On Monday, May 5, the Bureau of Land Management (BLM) announced that the agency will begin refining planning processes that impact 245 million acres of federal land primarily located in the western United States. Many of the nation’s sportsmen and women rely on these lands for access to hunting, angling, recreational shooting and trapping.
BLM first began developing Resource Management Plans (RMPs) after Congress passed the Federal Land Policy and Management Act of 1976. These RMPs serve as the foundation for all land use decisions occurring within a specified planning area and have a significant impact on fish and wildlife conservation and sportsmen’s access, often for decades at a time.
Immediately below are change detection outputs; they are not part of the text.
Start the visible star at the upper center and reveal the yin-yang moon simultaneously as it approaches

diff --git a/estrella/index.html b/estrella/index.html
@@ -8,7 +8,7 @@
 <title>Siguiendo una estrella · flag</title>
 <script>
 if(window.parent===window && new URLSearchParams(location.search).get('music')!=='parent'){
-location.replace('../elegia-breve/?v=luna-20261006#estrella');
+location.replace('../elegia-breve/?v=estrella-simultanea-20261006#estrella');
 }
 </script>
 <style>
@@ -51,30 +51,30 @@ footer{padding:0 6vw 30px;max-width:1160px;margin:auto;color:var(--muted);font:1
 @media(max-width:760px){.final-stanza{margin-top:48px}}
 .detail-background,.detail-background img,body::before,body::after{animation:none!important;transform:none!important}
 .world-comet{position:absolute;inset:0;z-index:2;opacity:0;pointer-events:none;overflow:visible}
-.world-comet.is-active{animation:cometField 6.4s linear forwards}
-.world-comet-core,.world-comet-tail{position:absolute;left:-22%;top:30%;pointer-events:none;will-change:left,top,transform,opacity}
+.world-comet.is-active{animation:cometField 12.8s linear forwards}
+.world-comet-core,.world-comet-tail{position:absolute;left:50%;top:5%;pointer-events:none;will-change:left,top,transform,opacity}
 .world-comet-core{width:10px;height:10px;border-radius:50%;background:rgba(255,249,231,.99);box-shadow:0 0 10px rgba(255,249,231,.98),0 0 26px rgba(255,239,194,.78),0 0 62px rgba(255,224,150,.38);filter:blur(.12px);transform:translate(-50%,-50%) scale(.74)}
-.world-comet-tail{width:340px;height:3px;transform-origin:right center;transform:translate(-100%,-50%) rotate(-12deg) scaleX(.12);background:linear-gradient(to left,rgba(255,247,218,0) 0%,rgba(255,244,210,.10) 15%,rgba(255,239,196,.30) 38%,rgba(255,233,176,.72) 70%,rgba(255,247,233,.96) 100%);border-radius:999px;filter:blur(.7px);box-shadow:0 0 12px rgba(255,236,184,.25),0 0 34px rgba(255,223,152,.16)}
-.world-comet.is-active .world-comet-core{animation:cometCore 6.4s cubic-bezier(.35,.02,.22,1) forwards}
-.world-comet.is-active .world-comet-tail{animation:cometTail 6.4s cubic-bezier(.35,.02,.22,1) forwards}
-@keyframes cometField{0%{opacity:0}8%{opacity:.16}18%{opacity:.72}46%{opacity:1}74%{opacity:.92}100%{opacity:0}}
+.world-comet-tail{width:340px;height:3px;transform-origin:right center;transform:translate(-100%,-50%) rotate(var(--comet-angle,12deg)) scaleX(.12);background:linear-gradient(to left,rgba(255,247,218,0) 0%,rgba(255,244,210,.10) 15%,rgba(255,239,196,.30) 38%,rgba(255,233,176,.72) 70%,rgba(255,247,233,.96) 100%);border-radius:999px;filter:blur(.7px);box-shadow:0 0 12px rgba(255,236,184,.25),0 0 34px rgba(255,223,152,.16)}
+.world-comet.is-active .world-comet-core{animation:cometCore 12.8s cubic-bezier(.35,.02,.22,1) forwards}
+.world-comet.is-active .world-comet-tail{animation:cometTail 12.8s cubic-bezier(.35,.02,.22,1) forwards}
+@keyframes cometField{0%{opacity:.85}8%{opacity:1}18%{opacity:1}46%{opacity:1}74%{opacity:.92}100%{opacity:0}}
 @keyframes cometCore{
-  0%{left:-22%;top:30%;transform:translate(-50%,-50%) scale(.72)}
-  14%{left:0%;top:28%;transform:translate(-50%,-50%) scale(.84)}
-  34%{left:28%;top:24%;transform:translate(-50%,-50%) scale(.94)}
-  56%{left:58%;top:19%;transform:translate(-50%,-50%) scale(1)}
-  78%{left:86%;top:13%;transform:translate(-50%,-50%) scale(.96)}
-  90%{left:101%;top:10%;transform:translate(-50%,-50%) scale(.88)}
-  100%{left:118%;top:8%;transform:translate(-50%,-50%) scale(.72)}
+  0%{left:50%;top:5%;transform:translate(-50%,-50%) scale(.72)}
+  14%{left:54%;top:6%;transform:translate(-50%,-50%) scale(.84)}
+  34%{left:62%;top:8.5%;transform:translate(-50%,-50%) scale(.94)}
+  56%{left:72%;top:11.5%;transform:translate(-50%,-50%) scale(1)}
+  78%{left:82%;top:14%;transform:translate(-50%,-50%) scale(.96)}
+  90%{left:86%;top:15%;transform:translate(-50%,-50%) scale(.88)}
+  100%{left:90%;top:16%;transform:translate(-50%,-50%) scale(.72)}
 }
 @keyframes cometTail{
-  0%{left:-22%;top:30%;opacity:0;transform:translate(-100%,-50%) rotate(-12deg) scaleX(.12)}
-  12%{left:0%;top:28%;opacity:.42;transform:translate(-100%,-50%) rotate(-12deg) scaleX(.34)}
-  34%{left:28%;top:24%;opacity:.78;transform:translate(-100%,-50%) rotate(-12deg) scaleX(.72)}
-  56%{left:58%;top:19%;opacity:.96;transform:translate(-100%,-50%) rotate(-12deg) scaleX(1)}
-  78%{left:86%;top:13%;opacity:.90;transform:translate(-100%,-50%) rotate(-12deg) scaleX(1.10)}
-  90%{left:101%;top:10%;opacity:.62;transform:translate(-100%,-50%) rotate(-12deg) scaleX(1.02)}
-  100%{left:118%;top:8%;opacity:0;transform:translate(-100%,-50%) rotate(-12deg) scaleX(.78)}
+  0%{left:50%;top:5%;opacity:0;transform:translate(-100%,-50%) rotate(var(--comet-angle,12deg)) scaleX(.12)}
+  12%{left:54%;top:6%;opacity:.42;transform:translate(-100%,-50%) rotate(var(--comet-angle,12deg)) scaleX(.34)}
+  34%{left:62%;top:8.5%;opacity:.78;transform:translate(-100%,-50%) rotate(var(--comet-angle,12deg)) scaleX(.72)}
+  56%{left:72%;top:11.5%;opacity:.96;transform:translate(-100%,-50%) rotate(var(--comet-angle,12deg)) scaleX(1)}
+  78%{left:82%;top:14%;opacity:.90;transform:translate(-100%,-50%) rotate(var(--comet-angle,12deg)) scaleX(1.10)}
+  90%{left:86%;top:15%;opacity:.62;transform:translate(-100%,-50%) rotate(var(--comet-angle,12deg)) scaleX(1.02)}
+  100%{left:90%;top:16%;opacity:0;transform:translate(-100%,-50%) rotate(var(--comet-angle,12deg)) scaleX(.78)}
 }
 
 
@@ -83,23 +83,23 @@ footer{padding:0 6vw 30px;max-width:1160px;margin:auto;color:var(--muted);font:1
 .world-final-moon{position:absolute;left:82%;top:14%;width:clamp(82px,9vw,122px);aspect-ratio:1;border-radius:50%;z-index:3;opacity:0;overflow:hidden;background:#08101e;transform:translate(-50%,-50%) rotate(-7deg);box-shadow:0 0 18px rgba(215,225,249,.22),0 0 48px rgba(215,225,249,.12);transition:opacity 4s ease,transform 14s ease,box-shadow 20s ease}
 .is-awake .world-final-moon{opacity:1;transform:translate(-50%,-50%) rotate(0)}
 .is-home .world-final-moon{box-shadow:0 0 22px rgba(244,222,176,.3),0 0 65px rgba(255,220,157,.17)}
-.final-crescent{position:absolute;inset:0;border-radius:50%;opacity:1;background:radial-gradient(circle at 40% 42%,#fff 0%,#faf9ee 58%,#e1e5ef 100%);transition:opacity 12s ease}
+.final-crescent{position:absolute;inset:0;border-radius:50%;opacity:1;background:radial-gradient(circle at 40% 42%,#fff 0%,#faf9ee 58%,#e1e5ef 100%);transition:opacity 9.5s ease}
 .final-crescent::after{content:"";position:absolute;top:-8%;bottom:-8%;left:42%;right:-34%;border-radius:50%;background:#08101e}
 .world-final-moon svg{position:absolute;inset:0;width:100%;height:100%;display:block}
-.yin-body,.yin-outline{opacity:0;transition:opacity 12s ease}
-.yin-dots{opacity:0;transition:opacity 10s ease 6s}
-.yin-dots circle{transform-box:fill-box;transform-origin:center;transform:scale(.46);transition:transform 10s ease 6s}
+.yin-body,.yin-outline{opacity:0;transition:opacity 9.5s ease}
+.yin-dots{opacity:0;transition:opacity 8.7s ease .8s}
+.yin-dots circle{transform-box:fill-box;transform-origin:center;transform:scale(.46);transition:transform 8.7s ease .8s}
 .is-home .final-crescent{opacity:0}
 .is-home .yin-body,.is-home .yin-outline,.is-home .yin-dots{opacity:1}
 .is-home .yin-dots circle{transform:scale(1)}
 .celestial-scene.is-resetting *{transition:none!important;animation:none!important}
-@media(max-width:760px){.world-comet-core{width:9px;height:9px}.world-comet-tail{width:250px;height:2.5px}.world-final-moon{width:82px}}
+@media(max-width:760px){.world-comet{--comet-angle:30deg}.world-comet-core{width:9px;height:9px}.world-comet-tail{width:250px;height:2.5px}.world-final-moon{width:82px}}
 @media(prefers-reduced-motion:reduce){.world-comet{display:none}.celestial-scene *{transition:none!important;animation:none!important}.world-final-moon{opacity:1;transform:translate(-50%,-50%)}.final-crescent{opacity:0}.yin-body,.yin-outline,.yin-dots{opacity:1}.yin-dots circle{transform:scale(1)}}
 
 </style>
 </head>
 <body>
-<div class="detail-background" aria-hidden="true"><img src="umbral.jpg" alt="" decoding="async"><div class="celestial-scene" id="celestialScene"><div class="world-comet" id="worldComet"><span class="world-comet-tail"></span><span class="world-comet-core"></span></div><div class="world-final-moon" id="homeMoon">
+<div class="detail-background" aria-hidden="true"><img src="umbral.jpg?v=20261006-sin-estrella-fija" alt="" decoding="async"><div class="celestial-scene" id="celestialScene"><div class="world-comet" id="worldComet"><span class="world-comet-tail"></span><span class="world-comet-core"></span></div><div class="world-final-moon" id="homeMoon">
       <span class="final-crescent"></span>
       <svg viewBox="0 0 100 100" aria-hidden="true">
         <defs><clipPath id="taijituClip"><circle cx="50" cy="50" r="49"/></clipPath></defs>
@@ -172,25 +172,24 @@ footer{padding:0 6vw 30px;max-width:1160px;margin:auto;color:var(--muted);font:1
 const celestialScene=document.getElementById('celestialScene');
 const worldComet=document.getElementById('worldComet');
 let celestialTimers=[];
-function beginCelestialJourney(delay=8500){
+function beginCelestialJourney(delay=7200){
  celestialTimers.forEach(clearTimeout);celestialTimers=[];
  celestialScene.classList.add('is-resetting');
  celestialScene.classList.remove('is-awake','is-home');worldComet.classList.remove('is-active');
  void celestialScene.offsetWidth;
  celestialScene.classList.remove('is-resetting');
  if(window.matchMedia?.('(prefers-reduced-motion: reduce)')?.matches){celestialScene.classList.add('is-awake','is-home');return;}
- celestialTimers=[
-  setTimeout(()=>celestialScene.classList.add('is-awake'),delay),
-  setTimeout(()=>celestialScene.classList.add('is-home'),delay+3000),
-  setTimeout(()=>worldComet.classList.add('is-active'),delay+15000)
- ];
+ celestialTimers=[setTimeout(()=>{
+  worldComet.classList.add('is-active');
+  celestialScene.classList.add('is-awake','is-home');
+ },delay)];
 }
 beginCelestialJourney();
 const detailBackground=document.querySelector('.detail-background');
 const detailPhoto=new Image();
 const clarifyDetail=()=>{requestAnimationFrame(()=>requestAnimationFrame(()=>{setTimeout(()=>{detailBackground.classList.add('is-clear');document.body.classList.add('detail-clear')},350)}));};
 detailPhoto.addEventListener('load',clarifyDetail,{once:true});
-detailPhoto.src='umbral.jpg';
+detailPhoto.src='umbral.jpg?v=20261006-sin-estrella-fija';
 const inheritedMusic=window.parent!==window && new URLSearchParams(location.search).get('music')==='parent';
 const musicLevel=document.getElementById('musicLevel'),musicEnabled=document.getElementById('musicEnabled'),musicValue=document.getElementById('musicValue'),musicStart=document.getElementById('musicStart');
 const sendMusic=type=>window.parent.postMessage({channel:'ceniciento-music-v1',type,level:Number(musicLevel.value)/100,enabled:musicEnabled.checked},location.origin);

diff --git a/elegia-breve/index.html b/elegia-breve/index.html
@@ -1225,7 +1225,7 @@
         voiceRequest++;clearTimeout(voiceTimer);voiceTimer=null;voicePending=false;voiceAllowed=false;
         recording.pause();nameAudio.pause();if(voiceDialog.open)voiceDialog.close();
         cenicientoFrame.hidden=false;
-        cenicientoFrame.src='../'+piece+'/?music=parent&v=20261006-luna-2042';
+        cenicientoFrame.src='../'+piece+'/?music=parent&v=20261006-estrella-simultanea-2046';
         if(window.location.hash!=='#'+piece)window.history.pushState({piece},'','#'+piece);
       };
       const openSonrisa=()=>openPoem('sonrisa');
The agency’s effort to review and improve the way that these plans are crafted, named “Planning 2.0,” provides an opportunity for the sportsmen’s community to offer input that will be used to update existing planning regulations as well as the BLM planning handbook used by land managers for the development of RMPs.
“Federal land management has a tremendous impact on our ability to enjoy the nation’s public lands. ‘Planning 2.0’ represents a chance for the sportsmen’s community to work with BLM to improve the RMP process so that everyday hunters and anglers can better track and participate in the decision making that impacts our collective outdoor heritage,” noted CSF Western States Manager Andy Treharne.
According to BLM, “Planning 2.0” will target changes allowing the agency to:
• Conduct effective planning across landscapes at multiple scales and clearly define the boundaries for different types of decisions.
• Create a dynamic and durable planning process that is responsive to change, allowing BLM to keep plans current through amendments.
• Create an efficient planning process that reduces the amount of time it takes to complete RMPs.
The first step in this process includes a request for public input. Those interested in submitting comments on potential improvements to the RMP development process are encouraged to submit them by clicking here.
For more information, contact CSF’s Western States Manager Andy Treharne, at firstname.lastname@example.org.
Studies conducted at both the state and federal level have found that the number of hunters and trappers have been on a generally declining trend over the past several decades. To increase recruitment, retention, and reactivation (R3) of hunters and trappers, which initiative do you think would have the greatest impact?